Washington is notoriously a one-crisis town, and before Iraq's Saddam Hussein changed the subject, that crisis was trying to bring the recalcitrant Israelis to the bargaining table with their Arab neighbors.
Israeli leaders are already capitalizing on Hussein's distraction. State Department cables show that they are once again insisting to U.S. officials that they are the only reliable U.S. ally in the Middle East. Most of the rest are either America's enemies or are ripe for takeover by those enemies.
For several years, Israel has been trying to sour the United States on Iraq. Israel secretly supplied weapons to Iran during the Iran-Iraq war and helped engineer the U.S. arms-for-hostages deal with Iran. As bad as the Ayatollah Khomeini was, Israel believes Saddam Hussein is worse -- a ruthless, lying dictator who hates Jews.

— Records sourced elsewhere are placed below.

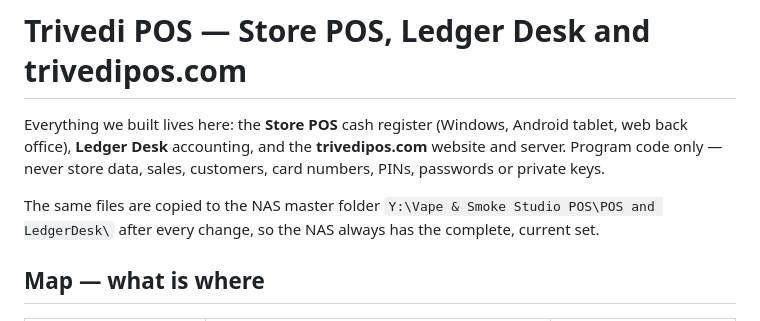
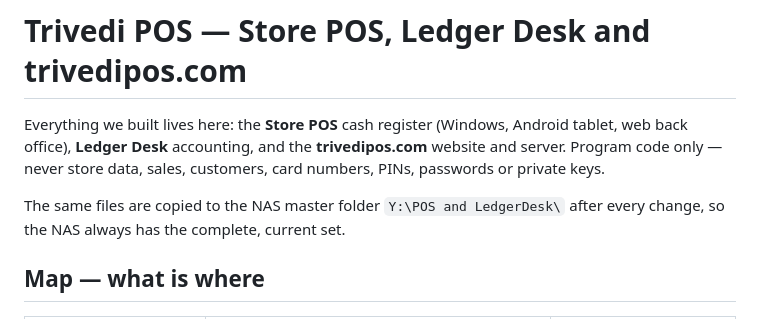
Before and after one commit to atrivedi85/storepos-updates, a Markdown page: README.md, the part around the change. Drawn GitHub-style.

Commit message:
Master folder is now Y:\POS and LedgerDesk
Co-Authored-By: Claude Opus 5.5 <noreply@anthropic.com>
Claude-Session: https://claude.ai/code/session_01Es6WhcN7ykH7iPmVo47Z6h

```diff
--- a/README.md
+++ b/README.md
@@ -4,7 +4,7 @@ Everything we built lives here: the **Store POS** cash register (Windows, Androi
 **Ledger Desk** accounting, and the **trivedipos.com** website and server.
 Program code only — never store data, sales, customers, card numbers, PINs, passwords or private keys.
 
-The same files are copied to the NAS master folder `Y:\Vape & Smoke Studio POS\POS and LedgerDesk\`
+The same files are copied to the NAS master folder `Y:\POS and LedgerDesk\`
 after every change, so the NAS always has the complete, current set.
 
 ## Map — what is where
```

The Iraqi invasion of Kuwait reinforces everything Israel has been saying. Now the Israelis are saying the only thing Arabs understand is force, not negotiations. Even the visit to Iraq of Egyptian President Hosni Mubarak before the invasion failed to deter Hussein. He merely lied to Mubarak and said he would not invade.
President Bush and Secretary of State James Baker have resisted any Israeli notion of intervening in the Persian Gulf in the past. U.S. officials prefer to push Israel to the table with its Arab adversaries, beginning with the adversary at home, the Palestinians. But Iraq has made it difficult to sustain the notion of talk being better than action.
An aggressive Iraq forces Israel to prepare to defend itself while telling Bush that he should be standing firmly behind them instead of asking them to make concessions in the face of aggression.
The Iraqi invasion proves Israel's point, that the United States has no real power to influence anything that happens in the Arab world from oil prices to peace.
What's good for Israelis is never good for Palestinians, but Hussein may have delivered the exception. The Palestinians are just as happy about the invasion as Israel.
The Kuwaiti royal family has never been popular with the Arab on the street. For that matter, neither have the other royal families in the Gulf nations. Commoners have suffered in silence for decades while the rich oil sheiks get richer and their progeny squander the public treasury on frivolous lifestyles.
Kuwait has compounded that acrimony with Palestinians by being a cheapskate when it came to funding Palestinian causes. While Palestinians languished in refugee camps, Kuwait invested its money in the West and sent hundreds of thousands of its young people to foreign universities where they lived on the royal dole. Palestinians even complained to us that cosmetic surgery -- particularly the nose job -- has become a standard part of the Kuwaiti student medical coverage.
The small extravagances weigh on the impoverished Palestinians who now figure that an Iraqi puppet regime in Kuwait will be a better supporter of Palestinian causes than was the royal family.
For those reasons, the Palestine Liberation Organization did not rush to denounce the occupation of one Arab nation by another, especially when the invader, Hussein, has allowed the PLO to all but set up permanent housekeeping in Baghdad in recent months.
The reasoning by Israel and the PLO, flawed as it may be, means that the hope for peacefully resolving their differences has been set aside. The Israelis will benefit the most from continuation of the status quo. They will not have to give up any of their lands for a Palestinian homeland, and they will have more evidence to drive home their point to the Bush administration -- that to invest anything in the Arab nations is a waste of time.